--- START ---
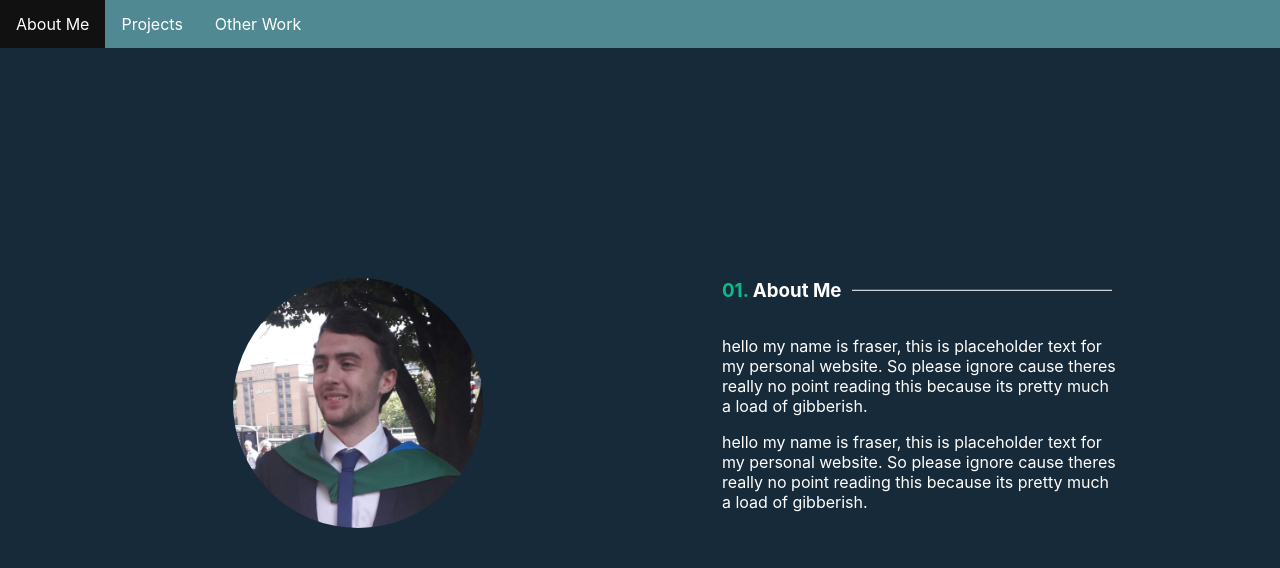
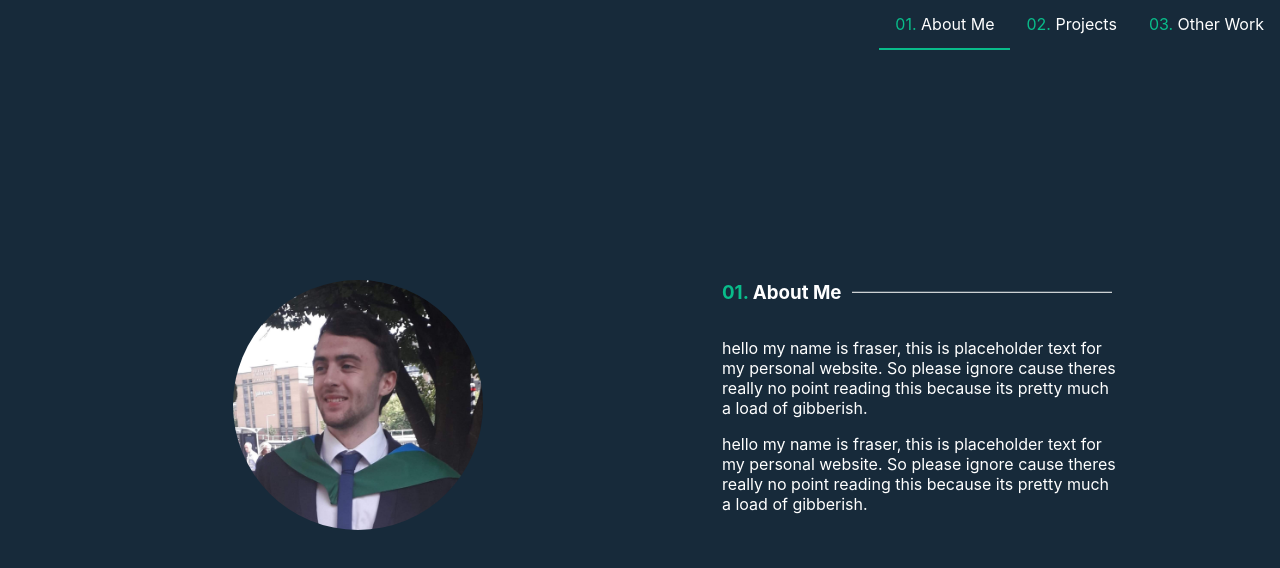
Before and after one commit to fmcfar200/personal-site, a React (Create React App) app: page / in a window 1280 px wide. Shown: the top 568 px of the page. Built offline with nearby package versions, Linux system fonts and the light colour scheme.

Commit message:
Nav changes

```diff
--- a/src/App.js
+++ b/src/App.js
@@ -8,9 +8,7 @@ import NavBar from "./components/navbar";
 function App() {
   return (
     <React.Fragment>
-      <header>
-        <NavBar />
-      </header>
+      <NavBar />
       <main className="App">
         <AboutMe />
         <MyProjects />
--- a/src/components/navbar.jsx
+++ b/src/components/navbar.jsx
@@ -3,19 +3,25 @@ import "../styles/navbar.css";
 
 const NavBar = () => {
   return (
+    <div className="nav-container">
       <ul>
         <li>
-        <a class="active" href="#about_me_section">
-          About Me
+          <a href="#other_projects_section">
+            <span>03. </span>Other Work
           </a>
         </li>
         <li>
-        <a href="#my_projects_section">Projects</a>
+          <a href="#my_projects_section">
+            <span>02. </span>Projects
+          </a>
         </li>
         <li>
-        <a href="#other_projects_section">Other Work</a>
+          <a class="active" href="#about_me_section">
+            <span>01. </span>About Me
+          </a>
         </li>
       </ul>
+    </div>
   );
 };
 
--- a/src/styles/navbar.css
+++ b/src/styles/navbar.css
@@ -1,16 +1,20 @@
+.nav-container {
+  position: -webkit-sticky; /* Safari */
+  position: sticky;
+  top: 0;
+  z-index: 99;
+  background-color: var(--tertiary-color);
+}
+
 ul {
   list-style-type: none;
   margin: 0;
   padding: 0;
   overflow: hidden;
-  background-color: var(--secondary-color);
-  position: -webkit-sticky; /* Safari */
-  position: sticky;
-  top: 0;
 }
 
 li {
-  float: left;
+  float: right;
 }
 
 li a {
@@ -21,10 +25,14 @@ li a {
   text-decoration: none;
 }
 
+li a span {
+  color: var(--other-color2);
+}
+
 li a:hover {
   background-color: #111;
 }
 
 .active {
-  background-color: var(--other-color2);
+  border-bottom: 2px solid var(--other-color2);
 }
```
Lines whose indentation alone changed are shown as unchanged.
--- END ---
Assignment:
Task for the records above: copy every line in which the word "components" occurs.

Your solution:
@@ -8,9 +8,7 @@ import NavBar from "./components/navbar";
--- a/src/components/navbar.jsx
+++ b/src/components/navbar.jsx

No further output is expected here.